This page is archived for historical purposes and is no longer being updated.

November 23, 2012 / Vol. 61 / No. 46

MMWR Introduction

CDC measured average levels of respirable suspended particles (RSPs), small pieces of smoke that can be inhaled into the lungs—a marker of secondhand smoke, at nine large-hub airports. Five of these airports have designated smoking areas: Hartsfield-Jackson Atlanta International, Washington Dulles International, McCarran International in Las Vegas, Salt Lake City International, and Denver International. The other four airports are smoke-free: Fort Lauderdale-Hollywood International, Orlando International, Chicago O’Hare International, and Phoenix Sky Harbor International. CDC found that the average levels of RSPs were 23 times higher in the smoking areas than the average levels in the smoke-free airports. Also, the average RSP levels next to the smoking areas were 5 times higher than average levels in smoke-free airports.

Currently in the United States, 5 of the 29 large-hub airports allow smoking in designated indoor areas accessible to the public. In 2011, these 5 airports had a combined traffic of more than 110 million passengers, which is 15% of all U.S. air travel. The findings show that workers and travelers, including children, at airports that allow indoor smoking are at risk of exposure to secondhand smoke. There is no safe level of secondhand smoke exposure.
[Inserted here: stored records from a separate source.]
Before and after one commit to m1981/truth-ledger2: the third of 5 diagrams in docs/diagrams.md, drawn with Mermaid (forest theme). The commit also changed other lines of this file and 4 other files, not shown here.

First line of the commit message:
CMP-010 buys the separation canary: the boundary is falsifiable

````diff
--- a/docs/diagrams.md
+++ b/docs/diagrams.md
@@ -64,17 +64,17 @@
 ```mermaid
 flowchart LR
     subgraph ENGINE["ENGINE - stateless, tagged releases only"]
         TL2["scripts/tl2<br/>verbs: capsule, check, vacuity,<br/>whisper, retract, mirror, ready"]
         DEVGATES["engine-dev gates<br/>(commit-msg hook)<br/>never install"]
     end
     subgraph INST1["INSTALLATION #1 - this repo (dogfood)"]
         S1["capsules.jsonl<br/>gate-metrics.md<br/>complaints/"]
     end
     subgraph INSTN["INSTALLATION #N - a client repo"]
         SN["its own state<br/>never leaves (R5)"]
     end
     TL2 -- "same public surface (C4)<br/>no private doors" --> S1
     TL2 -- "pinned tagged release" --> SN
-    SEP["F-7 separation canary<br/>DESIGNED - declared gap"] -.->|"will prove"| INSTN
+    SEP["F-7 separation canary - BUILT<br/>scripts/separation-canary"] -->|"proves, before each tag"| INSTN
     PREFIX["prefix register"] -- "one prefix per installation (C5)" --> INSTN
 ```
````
Completely eliminating smoking inside airports is the only way to protect nonsmoking airport employees and travelers of all ages from exposure to secondhand smoke.